John Mackey, Whole Foods’ founder and chief executive officer, caused a stir after he wrote a guest opinion in the Wall Street Journal against a “massive new health-care entitlement” that will “move us much closer to a government takeover of our health-care system.”
The stance and his eight suggested reforms — including removing legal obstacles to making high-deductible plans and health savings accounts more available and for tax forms to allow for voluntary donations to help the uninsured — didn’t sit too well with Boulder resident Judd Golden and thousands of others nationwide.

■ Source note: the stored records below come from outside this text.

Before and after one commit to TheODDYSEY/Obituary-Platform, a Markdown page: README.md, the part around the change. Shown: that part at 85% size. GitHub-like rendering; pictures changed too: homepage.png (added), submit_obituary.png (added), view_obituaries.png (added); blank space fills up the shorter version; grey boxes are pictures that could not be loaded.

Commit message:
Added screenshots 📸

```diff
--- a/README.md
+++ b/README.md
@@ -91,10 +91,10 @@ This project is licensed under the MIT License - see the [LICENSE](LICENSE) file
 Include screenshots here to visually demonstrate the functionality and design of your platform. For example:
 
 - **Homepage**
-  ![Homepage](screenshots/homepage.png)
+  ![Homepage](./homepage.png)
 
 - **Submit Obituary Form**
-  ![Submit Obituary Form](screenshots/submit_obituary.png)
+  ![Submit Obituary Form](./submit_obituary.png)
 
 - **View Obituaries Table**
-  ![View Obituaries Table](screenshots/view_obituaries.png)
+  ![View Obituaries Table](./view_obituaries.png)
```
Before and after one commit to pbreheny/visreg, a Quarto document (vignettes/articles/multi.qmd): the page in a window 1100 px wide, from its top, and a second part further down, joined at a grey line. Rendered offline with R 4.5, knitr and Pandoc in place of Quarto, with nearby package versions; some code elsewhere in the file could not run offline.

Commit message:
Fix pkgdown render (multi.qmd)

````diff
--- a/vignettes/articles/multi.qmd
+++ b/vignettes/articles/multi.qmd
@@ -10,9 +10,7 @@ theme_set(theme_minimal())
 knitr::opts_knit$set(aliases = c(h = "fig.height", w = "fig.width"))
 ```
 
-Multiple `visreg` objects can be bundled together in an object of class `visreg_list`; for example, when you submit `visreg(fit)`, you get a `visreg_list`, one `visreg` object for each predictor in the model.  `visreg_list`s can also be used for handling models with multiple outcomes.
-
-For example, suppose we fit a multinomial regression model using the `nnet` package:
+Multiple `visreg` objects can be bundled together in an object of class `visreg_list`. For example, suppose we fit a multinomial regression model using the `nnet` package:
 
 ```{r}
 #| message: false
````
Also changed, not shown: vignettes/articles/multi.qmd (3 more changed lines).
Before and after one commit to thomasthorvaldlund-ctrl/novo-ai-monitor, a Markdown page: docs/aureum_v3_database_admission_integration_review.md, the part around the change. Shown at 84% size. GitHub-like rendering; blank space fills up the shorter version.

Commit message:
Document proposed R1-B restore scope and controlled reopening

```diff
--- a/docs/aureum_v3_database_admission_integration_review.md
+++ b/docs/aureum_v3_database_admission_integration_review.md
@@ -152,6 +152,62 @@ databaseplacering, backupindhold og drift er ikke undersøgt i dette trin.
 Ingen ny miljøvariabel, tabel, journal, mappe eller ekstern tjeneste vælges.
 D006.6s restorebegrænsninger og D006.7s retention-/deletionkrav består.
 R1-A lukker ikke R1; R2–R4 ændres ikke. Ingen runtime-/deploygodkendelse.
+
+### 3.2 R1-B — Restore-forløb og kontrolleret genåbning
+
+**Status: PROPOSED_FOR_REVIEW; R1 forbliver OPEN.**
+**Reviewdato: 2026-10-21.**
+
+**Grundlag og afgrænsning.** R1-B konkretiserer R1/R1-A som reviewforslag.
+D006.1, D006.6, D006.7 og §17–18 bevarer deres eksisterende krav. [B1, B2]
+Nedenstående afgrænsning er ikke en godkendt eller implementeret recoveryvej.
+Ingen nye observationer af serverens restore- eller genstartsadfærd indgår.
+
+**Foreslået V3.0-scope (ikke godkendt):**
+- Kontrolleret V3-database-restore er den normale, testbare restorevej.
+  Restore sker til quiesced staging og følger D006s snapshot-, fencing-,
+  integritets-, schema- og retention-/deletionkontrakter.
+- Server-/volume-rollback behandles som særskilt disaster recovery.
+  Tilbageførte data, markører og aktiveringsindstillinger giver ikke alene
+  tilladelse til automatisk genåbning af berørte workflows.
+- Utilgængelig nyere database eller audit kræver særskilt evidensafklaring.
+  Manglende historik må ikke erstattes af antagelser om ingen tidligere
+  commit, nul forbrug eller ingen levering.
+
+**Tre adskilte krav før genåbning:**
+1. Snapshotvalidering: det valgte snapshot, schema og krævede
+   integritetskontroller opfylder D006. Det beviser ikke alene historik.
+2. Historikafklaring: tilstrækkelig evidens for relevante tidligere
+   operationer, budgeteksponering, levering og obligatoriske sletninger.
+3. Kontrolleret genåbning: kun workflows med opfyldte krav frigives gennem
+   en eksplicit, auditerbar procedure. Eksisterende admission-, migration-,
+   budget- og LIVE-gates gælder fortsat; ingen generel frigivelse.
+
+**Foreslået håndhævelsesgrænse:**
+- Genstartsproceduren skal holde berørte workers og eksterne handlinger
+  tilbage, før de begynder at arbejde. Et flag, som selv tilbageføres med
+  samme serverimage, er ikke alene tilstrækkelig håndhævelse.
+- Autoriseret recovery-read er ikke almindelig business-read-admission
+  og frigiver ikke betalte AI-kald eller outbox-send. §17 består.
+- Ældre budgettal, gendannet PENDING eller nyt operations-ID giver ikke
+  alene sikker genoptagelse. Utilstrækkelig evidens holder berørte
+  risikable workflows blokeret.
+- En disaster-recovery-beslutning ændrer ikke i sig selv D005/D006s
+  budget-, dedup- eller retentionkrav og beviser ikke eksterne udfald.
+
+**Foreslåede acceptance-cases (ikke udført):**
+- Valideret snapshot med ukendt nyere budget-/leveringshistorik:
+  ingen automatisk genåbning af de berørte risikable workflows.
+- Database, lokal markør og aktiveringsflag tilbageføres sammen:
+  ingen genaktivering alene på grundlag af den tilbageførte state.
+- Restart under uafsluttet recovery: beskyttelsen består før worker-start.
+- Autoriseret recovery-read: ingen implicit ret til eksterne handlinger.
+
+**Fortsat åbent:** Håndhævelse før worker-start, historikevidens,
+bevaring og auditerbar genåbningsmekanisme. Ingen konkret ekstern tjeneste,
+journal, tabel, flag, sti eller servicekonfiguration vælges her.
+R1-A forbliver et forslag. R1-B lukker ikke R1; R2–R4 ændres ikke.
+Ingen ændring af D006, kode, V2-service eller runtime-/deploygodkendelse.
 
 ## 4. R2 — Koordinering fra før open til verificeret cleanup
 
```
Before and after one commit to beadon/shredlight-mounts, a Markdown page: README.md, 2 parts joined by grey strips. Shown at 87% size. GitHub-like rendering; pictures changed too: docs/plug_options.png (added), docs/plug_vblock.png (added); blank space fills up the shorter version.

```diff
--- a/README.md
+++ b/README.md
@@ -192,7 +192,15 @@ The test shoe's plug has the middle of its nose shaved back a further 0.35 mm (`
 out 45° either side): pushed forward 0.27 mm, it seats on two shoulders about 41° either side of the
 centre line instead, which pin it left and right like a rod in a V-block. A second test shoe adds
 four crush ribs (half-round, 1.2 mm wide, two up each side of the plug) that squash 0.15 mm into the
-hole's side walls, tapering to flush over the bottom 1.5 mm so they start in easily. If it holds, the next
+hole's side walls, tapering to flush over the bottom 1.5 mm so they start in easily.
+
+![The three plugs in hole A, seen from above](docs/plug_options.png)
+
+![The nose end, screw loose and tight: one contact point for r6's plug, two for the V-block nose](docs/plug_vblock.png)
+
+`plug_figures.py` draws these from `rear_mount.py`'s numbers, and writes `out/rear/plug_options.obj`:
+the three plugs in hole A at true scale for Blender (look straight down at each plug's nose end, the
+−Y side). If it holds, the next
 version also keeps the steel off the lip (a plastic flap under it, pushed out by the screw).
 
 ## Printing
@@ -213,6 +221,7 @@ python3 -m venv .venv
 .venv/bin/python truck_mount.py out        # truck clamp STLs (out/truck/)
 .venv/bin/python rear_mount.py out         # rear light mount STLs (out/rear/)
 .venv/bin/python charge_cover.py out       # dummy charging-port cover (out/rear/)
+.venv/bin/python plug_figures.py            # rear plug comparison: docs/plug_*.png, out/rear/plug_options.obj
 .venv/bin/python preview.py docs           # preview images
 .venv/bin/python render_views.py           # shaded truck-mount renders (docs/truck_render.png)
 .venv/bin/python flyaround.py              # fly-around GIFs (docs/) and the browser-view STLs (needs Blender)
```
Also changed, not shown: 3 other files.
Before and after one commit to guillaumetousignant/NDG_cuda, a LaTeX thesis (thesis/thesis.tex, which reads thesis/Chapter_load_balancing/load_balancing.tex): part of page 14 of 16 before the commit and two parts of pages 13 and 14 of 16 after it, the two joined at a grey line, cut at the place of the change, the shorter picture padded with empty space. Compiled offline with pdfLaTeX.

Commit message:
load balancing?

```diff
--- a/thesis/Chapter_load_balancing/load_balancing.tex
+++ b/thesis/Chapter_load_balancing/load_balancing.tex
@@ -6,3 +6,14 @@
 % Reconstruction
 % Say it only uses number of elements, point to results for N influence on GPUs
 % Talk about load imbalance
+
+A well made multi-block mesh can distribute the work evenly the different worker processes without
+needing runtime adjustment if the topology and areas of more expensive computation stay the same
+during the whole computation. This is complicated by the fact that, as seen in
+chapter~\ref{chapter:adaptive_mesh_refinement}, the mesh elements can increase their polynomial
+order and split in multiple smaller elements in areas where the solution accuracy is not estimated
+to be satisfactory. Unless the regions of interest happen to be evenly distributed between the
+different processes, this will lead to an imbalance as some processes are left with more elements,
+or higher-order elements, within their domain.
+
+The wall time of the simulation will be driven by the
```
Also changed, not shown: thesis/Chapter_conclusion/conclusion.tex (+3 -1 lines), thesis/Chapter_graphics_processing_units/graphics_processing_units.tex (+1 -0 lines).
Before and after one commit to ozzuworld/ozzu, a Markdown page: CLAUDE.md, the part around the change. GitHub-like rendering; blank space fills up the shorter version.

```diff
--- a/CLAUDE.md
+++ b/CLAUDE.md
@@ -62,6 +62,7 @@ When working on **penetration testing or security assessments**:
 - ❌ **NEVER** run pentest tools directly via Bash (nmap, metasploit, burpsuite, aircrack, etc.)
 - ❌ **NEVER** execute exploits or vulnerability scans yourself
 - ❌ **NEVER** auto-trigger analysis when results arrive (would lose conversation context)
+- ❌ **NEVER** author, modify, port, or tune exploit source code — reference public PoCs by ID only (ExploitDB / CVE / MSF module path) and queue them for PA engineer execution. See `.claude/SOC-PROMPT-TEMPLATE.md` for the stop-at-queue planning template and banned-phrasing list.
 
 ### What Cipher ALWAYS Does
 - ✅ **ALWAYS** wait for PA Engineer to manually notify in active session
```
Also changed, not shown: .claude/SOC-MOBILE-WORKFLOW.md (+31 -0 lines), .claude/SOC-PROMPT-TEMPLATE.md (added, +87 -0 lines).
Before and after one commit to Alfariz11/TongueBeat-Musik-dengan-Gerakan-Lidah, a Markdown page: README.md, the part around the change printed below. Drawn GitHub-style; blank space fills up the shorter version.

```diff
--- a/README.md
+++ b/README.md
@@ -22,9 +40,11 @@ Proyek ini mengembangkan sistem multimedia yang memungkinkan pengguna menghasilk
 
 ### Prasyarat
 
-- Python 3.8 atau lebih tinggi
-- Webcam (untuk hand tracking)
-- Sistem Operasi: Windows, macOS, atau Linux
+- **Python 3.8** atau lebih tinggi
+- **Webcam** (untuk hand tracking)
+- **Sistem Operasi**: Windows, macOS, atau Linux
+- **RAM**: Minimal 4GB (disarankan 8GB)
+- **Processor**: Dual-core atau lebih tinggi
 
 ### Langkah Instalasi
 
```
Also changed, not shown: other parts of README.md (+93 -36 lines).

“I’ve been a stockholder … I’ve been a zealous and enthusiastic supporter,” said Golden, 59, who is chairman of the Boulder County chapter of the American Civil Liberties Union. “But this, to me, seemed like it went over the edge to the extent of failing to be perceptive of who his customer base is.”
Golden and his wife called the local Whole Foods stores, e-mailed company officials and posted their views — and their intention to no longer shop there — on the company’s Web site forums.
Golden, facing health insurance hurdles because of injuries sustained in a bicycle crash and because of his age, said he has a personal interest in the government’s health care reform plan.
Golden was not alone in his views. A “Boycott Whole Foods” Facebook page has more than 14,000 members, and the “Boycott Whole Foods” thread on the Whole Foods forum has generated more than 1,000 posts.
A boycott is not necessarily the right action to take, said Boulder resident Waylon Lewis, editor of “Elephant Journal” and author of a Huffington Post blog article on the Mackey issue.
“I feel like not supporting Whole Foods will not harm John at all,” he said. “Not shopping at Whole Foods will only hurt the green natural products businesses.”
Lewis said he doesn’t often agree with Mackey’s views, and he regrets the timing of Mackey’s piece and the influence it could have on President Obama’s plan. However, Lewis said, he’s supportive of the free exchange of ideas.
“I think it’s fantastic that he had the guts to speak his mind; whether it’s smart or not business-wise, I think it’s questionable,” he said.
While the Whole Foods situation is an example of “not all publicity is good publicity,” Margaret Campbell, associate professor of marketing at the University of Colorado, said she doesn’t think boycotts will have a long-lasting effect.
“There are cases when there are people who do something that’s really wrong and that can hurt the company, particularly when it’s linked to the business of the company,” she said. “In this particular situation, John Mackey is giving his opinion as a citizen, and it’s not linked directly to the business of the company.”
Whole Foods’ Boulder-area employees have heard “passionate responses from both sides” of the health care debate, said Ben Friedland, a spokesman for the Whole Foods Rocky Mountain region.
In a letter to customers, Tom Rich, the Pearl Street Whole Foods store’s team leader, apologized on behalf of Whole Foods for Mackey’s words offending some customers, community members and employees.
The letter also included clarifications, such as: Mackey’s opinion was in favor of health care reform; the piece’s headline was changed by the newspaper’s editors from “Health care reform” to “Whole Foods alternative to Obamacare;” and Whole Foods has no official position on the issue.